Early RetirementJune 21, 2022
How Retirement Started
Thirty years in my profession. Ten years in college, graduate school, and post-doctorate education. Part-time jobs since age 14.Now what do I do? Although not unexpected, retirement was strongly encouraged by my most recent employer. I can’t argue, my heart was no longer in job. My wife and I are DINC’s so we were able to set aside a fair amount of money but not enough to travel the world at a whim. How much? Well, our net worth is about 8 X our most recent annual combined salaries. About 70% of that is cash, stocks, and related relatively liquid securities. If this fits you, and you know the movie line “I’m mad as hell and not going to take it anymore”, this blog may be for you.
My wife and I started financial planning in our early forties, our income finally reached that level that allows additional savings. I’ll leave financial planning blogs to the experts. This first blog is about state-of-mind planning, and that started about 10 years ago. My wife is a list maker (and follower) so we made a list with the following main headers:
- What do we each need to be content?
- What are our passions?
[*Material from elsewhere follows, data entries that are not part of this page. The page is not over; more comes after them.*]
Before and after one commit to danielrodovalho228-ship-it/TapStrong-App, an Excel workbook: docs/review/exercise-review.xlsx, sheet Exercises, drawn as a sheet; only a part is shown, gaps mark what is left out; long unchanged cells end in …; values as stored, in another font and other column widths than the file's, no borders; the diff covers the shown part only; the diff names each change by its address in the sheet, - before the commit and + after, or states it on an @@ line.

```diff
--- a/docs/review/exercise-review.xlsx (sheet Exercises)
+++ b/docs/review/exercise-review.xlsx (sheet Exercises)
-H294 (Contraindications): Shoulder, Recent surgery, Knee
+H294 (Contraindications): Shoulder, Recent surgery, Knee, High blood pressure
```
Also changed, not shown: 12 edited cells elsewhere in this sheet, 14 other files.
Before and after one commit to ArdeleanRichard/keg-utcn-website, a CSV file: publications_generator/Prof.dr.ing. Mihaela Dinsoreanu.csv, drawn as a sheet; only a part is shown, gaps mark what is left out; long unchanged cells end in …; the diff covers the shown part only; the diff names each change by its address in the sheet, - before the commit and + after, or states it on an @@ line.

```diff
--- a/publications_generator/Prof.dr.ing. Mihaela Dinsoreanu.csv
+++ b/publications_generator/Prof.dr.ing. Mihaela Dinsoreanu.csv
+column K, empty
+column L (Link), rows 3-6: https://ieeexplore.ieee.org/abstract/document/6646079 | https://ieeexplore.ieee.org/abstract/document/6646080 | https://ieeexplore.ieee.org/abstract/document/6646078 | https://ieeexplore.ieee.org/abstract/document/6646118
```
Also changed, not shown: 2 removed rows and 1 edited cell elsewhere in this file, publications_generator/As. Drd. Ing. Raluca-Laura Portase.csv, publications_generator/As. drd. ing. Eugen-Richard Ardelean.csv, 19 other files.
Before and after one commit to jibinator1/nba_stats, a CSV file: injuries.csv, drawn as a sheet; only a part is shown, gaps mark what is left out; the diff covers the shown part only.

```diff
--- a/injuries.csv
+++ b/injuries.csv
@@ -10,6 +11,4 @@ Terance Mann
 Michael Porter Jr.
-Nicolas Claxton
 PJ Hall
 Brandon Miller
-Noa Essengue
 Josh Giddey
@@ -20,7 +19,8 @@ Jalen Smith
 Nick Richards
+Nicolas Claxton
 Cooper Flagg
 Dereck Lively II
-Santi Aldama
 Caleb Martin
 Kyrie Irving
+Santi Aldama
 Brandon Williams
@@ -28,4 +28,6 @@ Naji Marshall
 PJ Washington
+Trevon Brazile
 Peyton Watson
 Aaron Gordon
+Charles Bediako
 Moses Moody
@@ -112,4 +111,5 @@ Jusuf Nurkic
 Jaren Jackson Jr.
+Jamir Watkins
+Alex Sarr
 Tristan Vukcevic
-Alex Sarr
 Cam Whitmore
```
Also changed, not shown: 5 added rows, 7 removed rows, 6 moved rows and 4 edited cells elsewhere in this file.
- What hobbies can be expanded upon in retirement?
Short, sweet, achievable.
Finding Nirvana (not the band)
My therapist may roll her eyes at item number 1,but that is to me the most important question to ask. I have watched too many friends find destructive activities that give the endorphin bump we all need.
1. To be content I need to be
a. Financially secure – I spent the first 30 years of my life worrying about money between paychecks. It sucks and won’t happen in retirement
b. In good health – I’ve dropped 20 pounds since retirement and went from two bottles of whisky a month to a couple of beers a week.
c. Pursuing tasks that are fulfilling – Okay, this I can’t go through in a blog correct short sentence. I’m doing all the things I wanted as a teenager but my parents said, “no boy, college or reform school, your choice”.
d. Learning something new – Want to speed up dementia? Fall into a routine. Want to live a quality life? Never stop learning no matter how “simple” the learning may be. Perhaps the wisest decision made since retirement was obtaining my Commercial Driver’s License. Second wisest was asking local farmers if I could help out with harvest.
2. Passion that does not need a little blue pill
For most of my life I thought my passion was science and outcomes from it, climbing the corporate ladder, the number of contacts on LinkedIn. If true, then why was I over weight, drinking too much, and never happy? Because they did not align with the authentic Brad. So, I refocused on what I really want to be known for.
a. Food security in the face of climate change (yes folks, it is real and human activity is the main contributor) – Call me a prepper, call me delusional, but when 60% of the foods we directly consume come from states that are running out of water, I smell a business opportunity. For me? Probably not as I'm not sure I have the work it would take in me. But to teach other? K!
b. Revitalization of rural communities – Small corn, soybean, cattle, hog, poultry operations that are the so called “bread basket” are never coming back and neither are the jobs gone to automation. I’m very interested in small niche farms that may replace at least some of the production in those desert states. Citrus in Saunders County Nebraska? Google Citrus in the Snow. As my farmer buddy stated, “so you are the Guinea Pig”. - Yup!
3. To me, expanding a hobby means growing it into a revenue or happiness generating venture – Golf is out. While I wish I could just shut it all off and be content doing things for the simple pleasure in them, that is not how I'm wired.
a. I started beekeeping as a hobby three years ago. This hobby is now Country Road Bees. Will the honey the bees produce allow me to purchase a used Russian megayacht? No, but it is a net positive revenue stream.
b. Whilst I may never farm 5,000 acres of corn, we just finished planting citrus trees into our Citrus in the Snow greenhouse and were eating fresh greens, broccoli, cauliflower, carrots, and beets in early March when the ground outside was still frozen. Is there a market for these fresh crops in the cold Nebraska winter? We will see.
c. Teaching was the most rewarding part of my time in academia. I’m a good fly fisher, even above average, but not great. I am better that someone that has never held a rod and enjoy teaching new folks how to fly fish, tie flies, read a river, and find out what Zen really means. So yes, I will teach anyone that asks what I know about fly fishing, beekeeping, or any other hobby. Golfing is all about the beer cart.
Well, given the first draft of my first blog post was five times longer, I’ve done what I can to learn the internet version of good writing (see, there is something to learn everywhere). Hopefully I’ve provided enough information in an enjoyable style to bring you back and follow along with my Unboard Retired Guy blog posts. Who knows, perhaps I’ll learn how to vlog.
There's always a fresh pot of coffee on the farm. Stop by for a cup.